== Required work ==
The records follow. Filter them to the lines that hold "beta".

::: Data provided :::

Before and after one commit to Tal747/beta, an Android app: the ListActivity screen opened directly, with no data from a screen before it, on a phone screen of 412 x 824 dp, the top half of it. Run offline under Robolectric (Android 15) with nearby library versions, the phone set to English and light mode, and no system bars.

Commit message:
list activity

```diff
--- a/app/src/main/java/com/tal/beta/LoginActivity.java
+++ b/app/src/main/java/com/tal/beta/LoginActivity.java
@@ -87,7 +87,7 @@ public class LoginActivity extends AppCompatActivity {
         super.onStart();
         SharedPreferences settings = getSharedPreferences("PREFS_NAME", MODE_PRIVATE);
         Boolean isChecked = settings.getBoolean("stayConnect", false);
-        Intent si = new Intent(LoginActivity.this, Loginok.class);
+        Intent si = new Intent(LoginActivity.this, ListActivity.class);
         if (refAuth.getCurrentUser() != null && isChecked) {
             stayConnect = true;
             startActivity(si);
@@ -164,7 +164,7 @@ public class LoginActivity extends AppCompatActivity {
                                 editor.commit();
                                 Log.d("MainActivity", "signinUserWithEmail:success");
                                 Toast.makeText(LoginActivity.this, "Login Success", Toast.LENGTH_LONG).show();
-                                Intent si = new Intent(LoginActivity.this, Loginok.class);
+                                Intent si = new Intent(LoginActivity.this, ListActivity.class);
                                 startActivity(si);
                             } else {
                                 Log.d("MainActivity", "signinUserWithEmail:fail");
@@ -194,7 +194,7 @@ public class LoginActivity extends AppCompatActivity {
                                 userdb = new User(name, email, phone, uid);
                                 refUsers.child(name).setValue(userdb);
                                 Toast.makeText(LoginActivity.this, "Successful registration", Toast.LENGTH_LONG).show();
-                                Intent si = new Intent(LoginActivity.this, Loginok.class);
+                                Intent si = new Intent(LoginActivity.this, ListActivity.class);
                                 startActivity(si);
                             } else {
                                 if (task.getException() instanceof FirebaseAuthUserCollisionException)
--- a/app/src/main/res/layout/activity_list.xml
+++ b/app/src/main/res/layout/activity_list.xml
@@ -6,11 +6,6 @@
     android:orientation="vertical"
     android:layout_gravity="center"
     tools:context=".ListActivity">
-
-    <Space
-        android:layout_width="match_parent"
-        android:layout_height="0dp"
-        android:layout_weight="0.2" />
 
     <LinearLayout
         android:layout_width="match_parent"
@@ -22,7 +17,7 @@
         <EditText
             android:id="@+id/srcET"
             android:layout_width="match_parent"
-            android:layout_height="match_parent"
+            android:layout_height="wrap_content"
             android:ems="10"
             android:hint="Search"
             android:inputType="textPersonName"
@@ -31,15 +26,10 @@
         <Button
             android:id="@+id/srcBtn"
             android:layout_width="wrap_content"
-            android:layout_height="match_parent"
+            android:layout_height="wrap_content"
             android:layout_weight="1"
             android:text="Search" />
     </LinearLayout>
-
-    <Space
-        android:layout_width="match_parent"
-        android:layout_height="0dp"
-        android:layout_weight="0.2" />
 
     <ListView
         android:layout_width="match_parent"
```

:::

== Answer section ==
Before and after one commit to Tal747/beta, an Android app: the ListActivity screen opened directly, with no data from a screen before it, on a phone screen of 412 x 824 dp, the top half of it. Run offline under Robolectric (Android 15) with nearby library versions, the phone set to English and light mode, and no system bars.
--- a/app/src/main/java/com/tal/beta/LoginActivity.java
+++ b/app/src/main/java/com/tal/beta/LoginActivity.java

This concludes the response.